**Exercise brief**
Answer with one number: the count of lines in this material that hold the word "HTML".

**Data for processing**

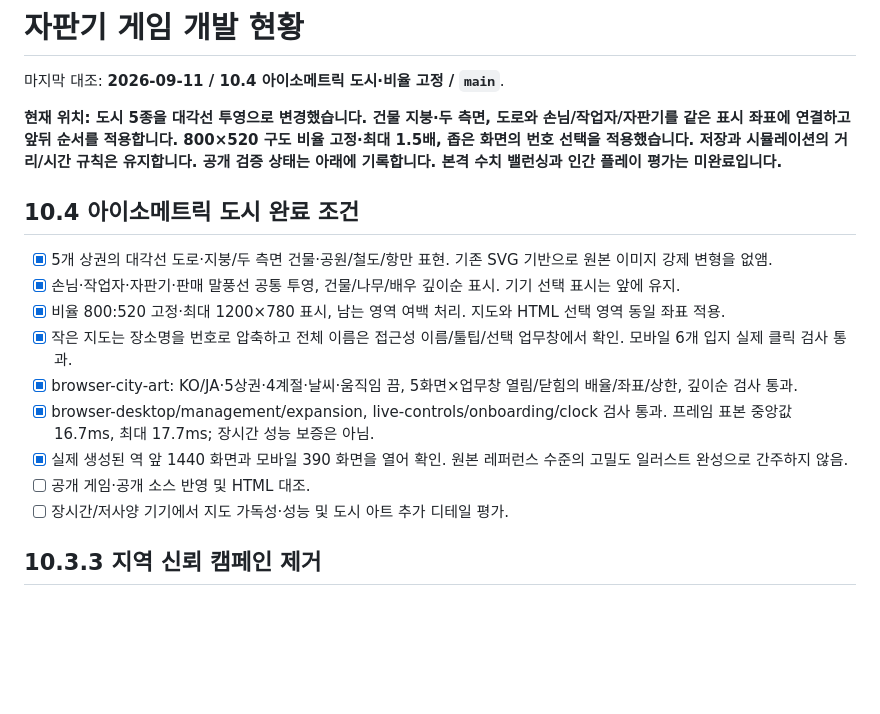
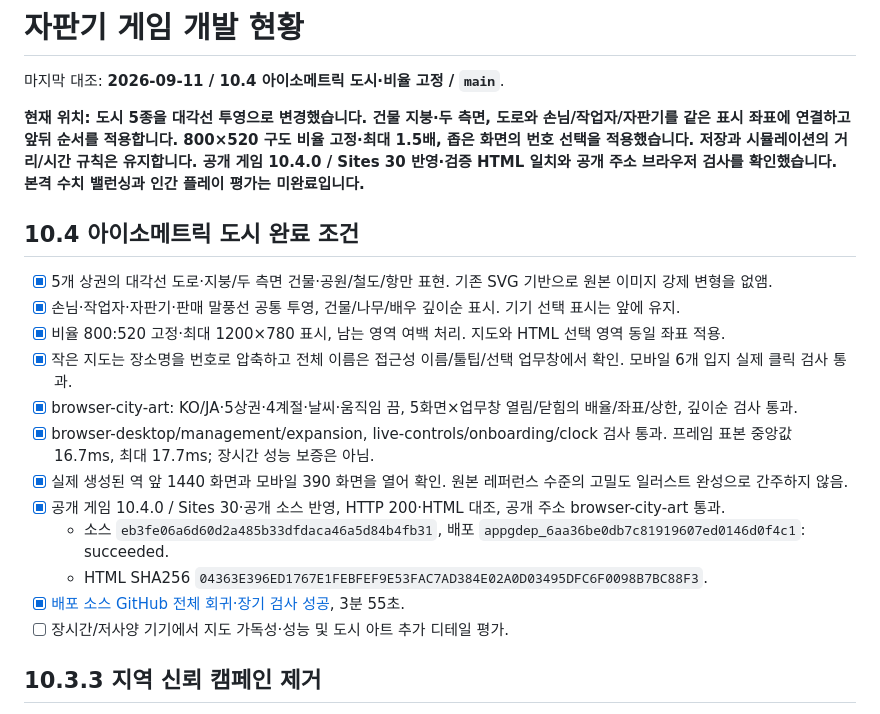
Before and after one commit to eunyoeongmin/hankan-vending-tycoon, a Markdown page: DEVELOPMENT.md, the part around the change. Rendered like a GitHub page; blank space fills up the shorter version.

Commit message:
Record isometric release validation and public deployment

```diff
--- a/DEVELOPMENT.md
+++ b/DEVELOPMENT.md
@@ -2,7 +2,7 @@
 
 마지막 대조: **2026-09-11 / 10.4 아이소메트릭 도시·비율 고정 / `main`**.
 
-**현재 위치: 도시 5종을 대각선 투영으로 변경했습니다. 건물 지붕·두 측면, 도로와 손님/작업자/자판기를 같은 표시 좌표에 연결하고 앞뒤 순서를 적용합니다. 800×520 구도 비율 고정·최대 1.5배, 좁은 화면의 번호 선택을 적용했습니다. 저장과 시뮬레이션의 거리/시간 규칙은 유지합니다. 공개 검증 상태는 아래에 기록합니다. 본격 수치 밸런싱과 인간 플레이 평가는 미완료입니다.**
+**현재 위치: 도시 5종을 대각선 투영으로 변경했습니다. 건물 지붕·두 측면, 도로와 손님/작업자/자판기를 같은 표시 좌표에 연결하고 앞뒤 순서를 적용합니다. 800×520 구도 비율 고정·최대 1.5배, 좁은 화면의 번호 선택을 적용했습니다. 저장과 시뮬레이션의 거리/시간 규칙은 유지합니다. 공개 게임 10.4.0 / Sites 30 반영·검증 HTML 일치와 공개 주소 브라우저 검사를 확인했습니다. 본격 수치 밸런싱과 인간 플레이 평가는 미완료입니다.**
 
 ## 10.4 아이소메트릭 도시 완료 조건
 
@@ -13,7 +13,10 @@
 - [x] browser-city-art: KO/JA·5상권·4계절·날씨·움직임 끔, 5화면×업무창 열림/닫힘의 배율/좌표/상한, 깊이순 검사 통과.
 - [x] browser-desktop/management/expansion, live-controls/onboarding/clock 검사 통과. 프레임 표본 중앙값 16.7ms, 최대 17.7ms; 장시간 성능 보증은 아님.
 - [x] 실제 생성된 역 앞 1440 화면과 모바일 390 화면을 열어 확인. 원본 레퍼런스 수준의 고밀도 일러스트 완성으로 간주하지 않음.
-- [ ] 공개 게임·공개 소스 반영 및 HTML 대조.
+- [x] 공개 게임 10.4.0 / Sites 30·공개 소스 반영, HTTP 200·HTML 대조, 공개 주소 browser-city-art 통과.
+  - 소스 `eb3fe06a6d60d2a485b33dfdaca46a5d84b4fb31`, 배포 `appgdep_6aa36be0db7c81919607ed0146d0f4c1`: succeeded.
+  - HTML SHA256 `04363E396ED1767E1FEBFEF9E53FAC7AD384E02A0D03495DFC6F0098B7BC88F3`.
+- [x] [배포 소스 GitHub 전체 회귀·장기 검사 성공](https://github.com/eunyoeongmin/hankan-vending-tycoon/actions/runs/34555977753), 3분 55초.
 - [ ] 장시간/저사양 기기에서 지도 가독성·성능 및 도시 아트 추가 디테일 평가.
 
 ## 10.3.3 지역 신뢰 캠페인 제거
```
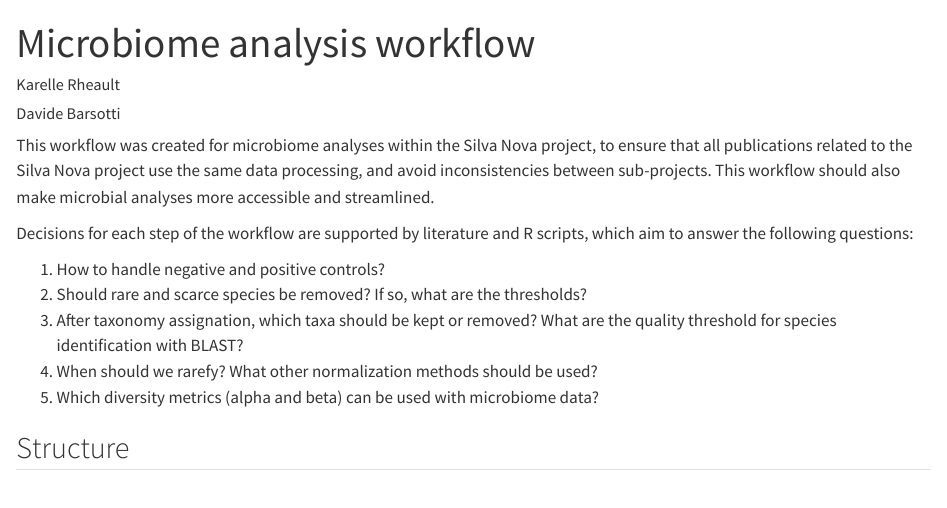
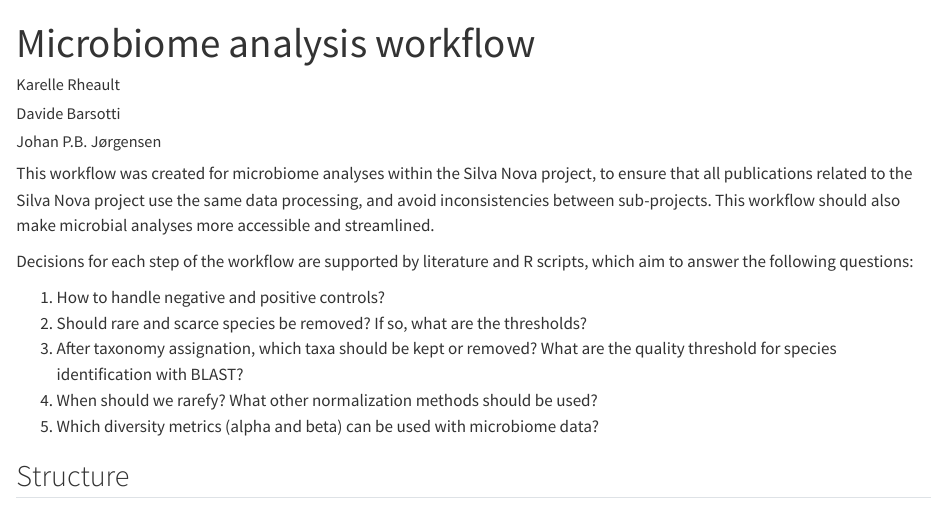
Before and after one commit to Silvanova/Microbiome_Analysis_Workflow, a Quarto document (index.qmd): the page in a window 1100 px wide, from its top. Rendered offline with R 4.5, knitr and Pandoc in place of Quarto, with nearby package versions; some code elsewhere in the file could not run offline.

Commit message:
add author: JohanPBJ

```diff
--- a/index.qmd
+++ b/index.qmd
@@ -9,6 +9,8 @@ author:
     orcid: 0000-0002-4888-7232
   - name: Davide Barsotti
     orcid: 0000-0002-7367-8571
+  - name: Johan P.B. Jørgensen
+    orcid: 0009-0000-4909-5109
 csl: apa-numeric-superscript-brackets.csl
 ---
 
```
Also changed, not shown: README.md.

**Output of the task**
4